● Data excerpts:
============================================================
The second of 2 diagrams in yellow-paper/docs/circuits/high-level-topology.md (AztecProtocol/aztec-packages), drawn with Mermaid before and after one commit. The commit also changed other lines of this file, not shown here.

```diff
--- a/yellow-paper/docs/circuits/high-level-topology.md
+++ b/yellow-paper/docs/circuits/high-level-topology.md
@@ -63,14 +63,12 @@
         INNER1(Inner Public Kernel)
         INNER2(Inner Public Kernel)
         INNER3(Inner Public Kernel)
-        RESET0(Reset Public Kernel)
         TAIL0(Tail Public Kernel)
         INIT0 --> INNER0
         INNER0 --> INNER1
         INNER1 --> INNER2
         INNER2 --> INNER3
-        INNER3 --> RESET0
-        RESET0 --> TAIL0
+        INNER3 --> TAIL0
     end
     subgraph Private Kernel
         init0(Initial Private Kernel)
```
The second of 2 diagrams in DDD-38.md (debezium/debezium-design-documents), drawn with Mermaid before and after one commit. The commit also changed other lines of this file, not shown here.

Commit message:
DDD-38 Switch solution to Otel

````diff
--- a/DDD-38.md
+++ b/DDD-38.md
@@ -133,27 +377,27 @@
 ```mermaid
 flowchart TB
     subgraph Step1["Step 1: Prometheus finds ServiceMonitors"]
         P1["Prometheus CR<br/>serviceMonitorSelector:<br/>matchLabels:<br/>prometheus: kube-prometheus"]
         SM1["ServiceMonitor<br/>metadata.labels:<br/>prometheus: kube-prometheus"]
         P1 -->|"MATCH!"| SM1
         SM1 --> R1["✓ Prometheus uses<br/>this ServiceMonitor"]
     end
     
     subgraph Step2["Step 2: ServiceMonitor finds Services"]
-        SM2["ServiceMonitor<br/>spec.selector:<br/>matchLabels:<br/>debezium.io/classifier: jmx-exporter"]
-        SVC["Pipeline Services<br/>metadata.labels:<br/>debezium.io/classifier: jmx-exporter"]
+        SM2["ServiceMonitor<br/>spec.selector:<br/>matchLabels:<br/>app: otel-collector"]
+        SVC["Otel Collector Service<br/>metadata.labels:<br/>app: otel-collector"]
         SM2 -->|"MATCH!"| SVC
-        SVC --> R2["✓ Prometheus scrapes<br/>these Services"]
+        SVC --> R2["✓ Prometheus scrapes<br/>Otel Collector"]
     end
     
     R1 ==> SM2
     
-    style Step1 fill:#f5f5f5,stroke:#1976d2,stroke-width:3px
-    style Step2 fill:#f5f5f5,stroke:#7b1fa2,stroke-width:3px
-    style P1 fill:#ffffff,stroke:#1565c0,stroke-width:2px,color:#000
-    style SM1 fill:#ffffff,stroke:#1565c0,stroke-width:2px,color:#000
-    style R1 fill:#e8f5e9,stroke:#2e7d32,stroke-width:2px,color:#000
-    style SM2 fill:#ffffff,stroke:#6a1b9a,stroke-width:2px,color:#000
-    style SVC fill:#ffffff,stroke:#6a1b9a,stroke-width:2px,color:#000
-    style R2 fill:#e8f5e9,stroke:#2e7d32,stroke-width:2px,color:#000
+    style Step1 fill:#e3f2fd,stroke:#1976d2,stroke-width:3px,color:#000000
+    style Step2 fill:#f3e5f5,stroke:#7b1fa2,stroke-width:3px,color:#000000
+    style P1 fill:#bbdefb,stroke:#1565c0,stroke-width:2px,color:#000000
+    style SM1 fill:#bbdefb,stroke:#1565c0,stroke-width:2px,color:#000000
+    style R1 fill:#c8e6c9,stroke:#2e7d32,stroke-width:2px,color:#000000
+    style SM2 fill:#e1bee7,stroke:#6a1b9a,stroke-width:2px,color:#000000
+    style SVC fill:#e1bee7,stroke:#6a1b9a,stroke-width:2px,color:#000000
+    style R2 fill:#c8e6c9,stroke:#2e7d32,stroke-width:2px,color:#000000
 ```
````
============================================================
● DIRECTIONS FOR THIS TASK: Select and copy each line from the data that includes the word "ffffff".

● ANSWER FOR THE TASK:
-    style P1 fill:#ffffff,stroke:#1565c0,stroke-width:2px,color:#000
-    style SM1 fill:#ffffff,stroke:#1565c0,stroke-width:2px,color:#000
-    style SM2 fill:#ffffff,stroke:#6a1b9a,stroke-width:2px,color:#000
-    style SVC fill:#ffffff,stroke:#6a1b9a,stroke-width:2px,color:#000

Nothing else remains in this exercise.